If you are piggybacking a drug infusion into a fluid line, whether with a syringe pump or fluid bag dilution, try to place the drug infusion as close to the catheter as possible to get it into the animal in a timely manner and avoid the risk of accidentally bolusing drug that is sitting in the fluid line.


Now comes the tricky part: the math!


There are lots of recipes and short cuts available for a variety of analgesic and other drug infusions but anyone administering these drugs should be able to quickly double check themselves and others by doing a little basic math. In addition, you greatly increase your choices for dilution, administration rate, and equipment if you can work your way through dimensional analysis.

The key is cancel out units to get from the dose you want to the volume or rate.


Let’s say you want to run the fentanyl for Scruffy at 3 mcg/kg/hr and the ketamine at 10 mcg/kg/min. You have decided that you will use a syringe pump and you want to mix them together. You decide not to dilute them beyond what you will be by mixing them.


First, figure out what infusion rate of each drug will provide that dose rate.


If you cancel out units that are in the numerator with those in the denominator, you will see that you are left with mL of fentanyl per hour.


You can now practice calculating a ketamine infusion:



Next, you can decide how many hours’ worth of infusion you want to make and mix those volumes together. You will then run the mixture at the combined rate. If you wanted to make 10 hours of the fentanyl/ketamine solution, you would mix 5.4 mL of fentanyl (0.54 mL/hr x 10 hr) with 0.54 mL ketamine (0.054 mL/hr x 10 hr) and run the mixture at 0.59 mL/hr (0.54 mL/hr fentanyl + 0.054 mL/hr ketamine = 0.59 mL/hr of the mixture).


Of course, some syringe pumps will do the math for you if you input the drug concentration and the weight of the animal but they usually aren’t able to handle infusions of multiple drugs in one syringe. If you have multiple syringe pumps, then you can absolutely keep each drug infusion separate.


Let’s calculate the same infusions as above but in a bag of fluids. First, you will need to choose what size bag and the fluid rate.

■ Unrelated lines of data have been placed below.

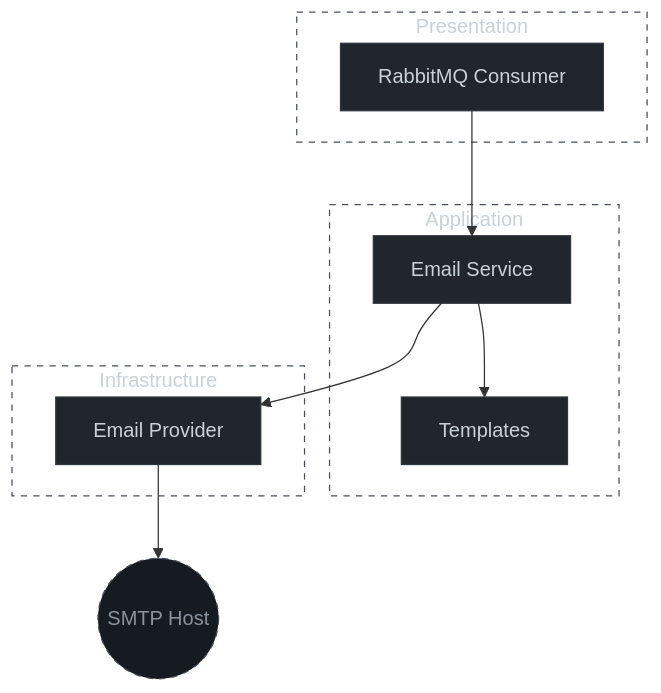
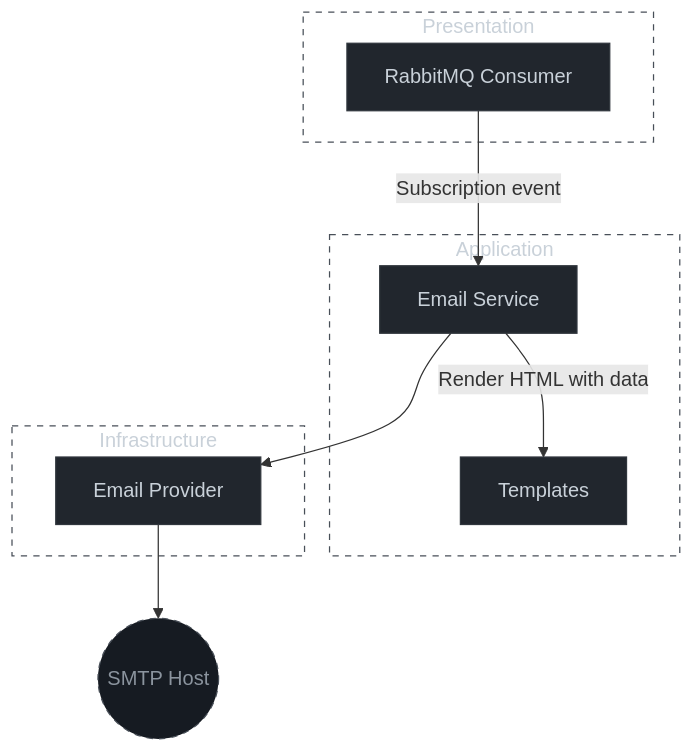
One commit to GenesisEducationKyiv/software-engineering-school-6-0-bdendro changed the fifth of 5 diagrams in docs/architecture.md. Above: the diagram before and after it, drawn with Mermaid. The commit also changed other lines of this file, not shown here.

Commit message:
docs: detail diagrams in architecture.md

````diff
--- a/docs/architecture.md
+++ b/docs/architecture.md
@@ -190,33 +198,32 @@
 ```mermaid
 graph TD
     subgraph Presentation["Presentation"]
         Consumer[RabbitMQ Consumer]
     end
 
     subgraph Application["Application"]
         EmailService[Email Service]
         Templates[Templates]
     end
 
     subgraph Infrastructure["Infrastructure"]
         Provider[Email Provider]
     end
 
     SMTP((SMTP Host))
 
-
-    Consumer --> EmailService
-    EmailService --> Templates
+    Consumer -->|Subscription event| EmailService
+    EmailService -->|Render HTML with data| Templates
     EmailService --> Provider
     Provider --> SMTP
 
     classDef component fill:#21262d,stroke:#30363d,stroke-width:1px,color:#c9d1d9;
     classDef external fill:#161b22,stroke:#484f58,stroke-width:1px,stroke-dasharray: 5 5,color:#8b949e;
 
     class Consumer,EmailService,Templates,Provider component;
     class SMTP external;
 
     style Presentation fill:transparent,stroke:#484f58,stroke-width:1px,color:#c9d1d9,stroke-dasharray: 5 5
     style Application fill:transparent,stroke:#484f58,stroke-width:1px,color:#c9d1d9,stroke-dasharray: 5 5
     style Infrastructure fill:transparent,stroke:#484f58,stroke-width:1px,color:#c9d1d9,stroke-dasharray: 5 5
 ```
````
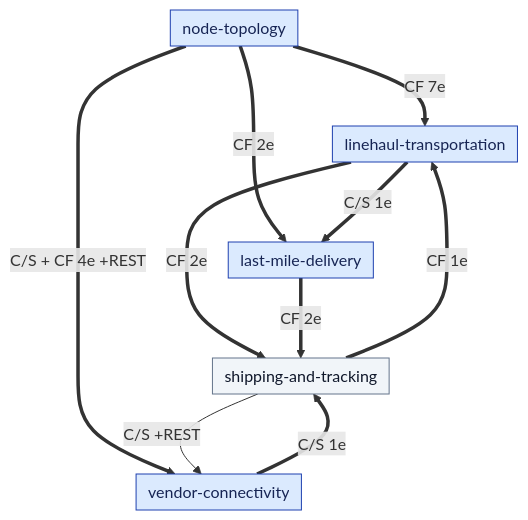
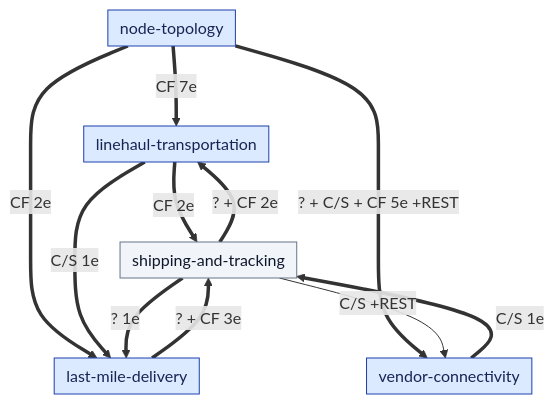
The third of 4 diagrams in docs/strategic-design/context-map.md (IQVO/warehouse-docs), drawn with Mermaid before and after one commit. The commit also changed other lines of this file and 2 other files, not shown here.

````diff
--- a/docs/strategic-design/context-map.md
+++ b/docs/strategic-design/context-map.md
@@ -91,22 +91,23 @@
 ```mermaid
 %%{init: {"flowchart": {"nodeSpacing": 22, "rankSpacing": 56, "padding": 6}}}%%
 flowchart TB
     classDef core fill:#1e3a8a,stroke:#1e3a8a,color:#fff
     classDef sup fill:#dbeafe,stroke:#1e40af,color:#172554
     classDef gen fill:#f1f5f9,stroke:#64748b,color:#0f172a
     classDef ext fill:#ffe3e3,stroke:#c92a2a,color:#000
     NT["node-topology"]:::sup
     LH["linehaul-transportation"]:::sup
     LM["last-mile-delivery"]:::sup
     ST["shipping-and-tracking"]:::gen
     VC["vendor-connectivity"]:::sup
     NT ==>|"CF 7e"| LH
     NT ==>|"CF 2e"| LM
-    NT ==>|"C/S + CF 4e +REST"| VC
+    NT ==>|"? + C/S + CF 5e +REST"| VC
     VC ==>|"C/S 1e"| ST
     LH ==>|"CF 2e"| ST
     LH ==>|"C/S 1e"| LM
-    LM ==>|"CF 2e"| ST
-    ST ==>|"CF 1e"| LH
+    LM ==>|"? + CF 3e"| ST
+    ST ==>|"? + CF 2e"| LH
+    ST ==>|"? 1e"| LM
     ST -->|"C/S +REST"| VC
 ```
````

Let’s say you want to use a 250 mL bag of Normosol-R and you have calculated a replacement and maintenance fluid rate of 45 mL/hr.




If you go through and cancel out the units, you see that you are left with mL of fentanyl.



Now that you feel comfortable calculating infusions, here’s a short cut I particularly like.